Alan Rosenthal was born in England, studied law at Oxford, and has made more than sixty films, mainly in the United States, Canada, and Israel.
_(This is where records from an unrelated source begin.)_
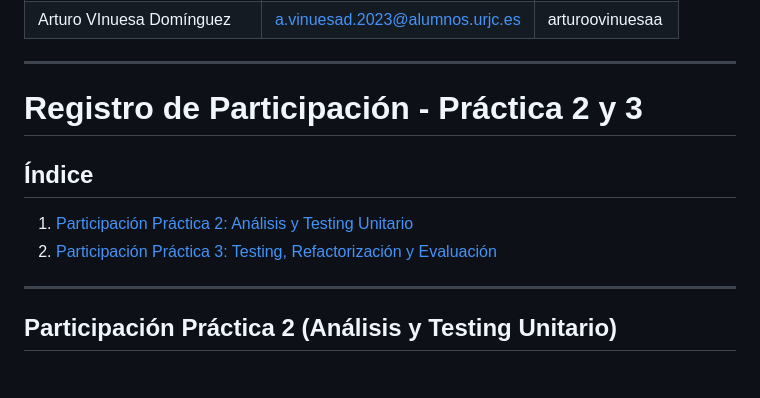
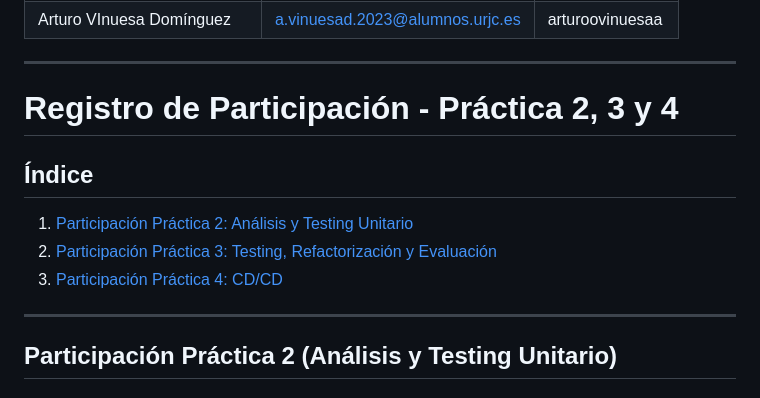
Before and after one commit to raultejada24/bankingapp-sw-quality, a Markdown page: README.md, the part around one of its changes. GitHub-like rendering.

```diff
--- a/README.md
+++ b/README.md
@@ -15,12 +15,13 @@
 
 ---
 
-# Registro de Participación - Práctica 2 y 3
+# Registro de Participación - Práctica 2, 3 y 4
 
 ## Índice
 
 1. [Participación Práctica 2: Análisis y Testing Unitario](#participación-práctica-2-análisis-y-testing-unitario)
 2. [Participación Práctica 3: Testing, Refactorización y Evaluación](#participación-práctica-3-testing-refactorización-y-evaluación)
+3. [Participación Práctica 4: CD/CD](#participación-práctica-4-ci-cd)
 
 ---
 
```
Also changed, not shown: other parts of README.md (+41 -1 lines).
He helped train Israel Television’s film staff and has written six other books about documentary and drama, including a book of recollections on Israel, Jerusalem, Take One: Memoirs of a Jewish Filmmaker. ...

E-ISBN-13: 9780809387724
E-ISBN-10: 0809387727
Print-ISBN-13: 9780809327423
Print-ISBN-10: 0809387727

Page Count: 448
Illustrations: 17
Publication Year: 2007

Edition: 4th ed.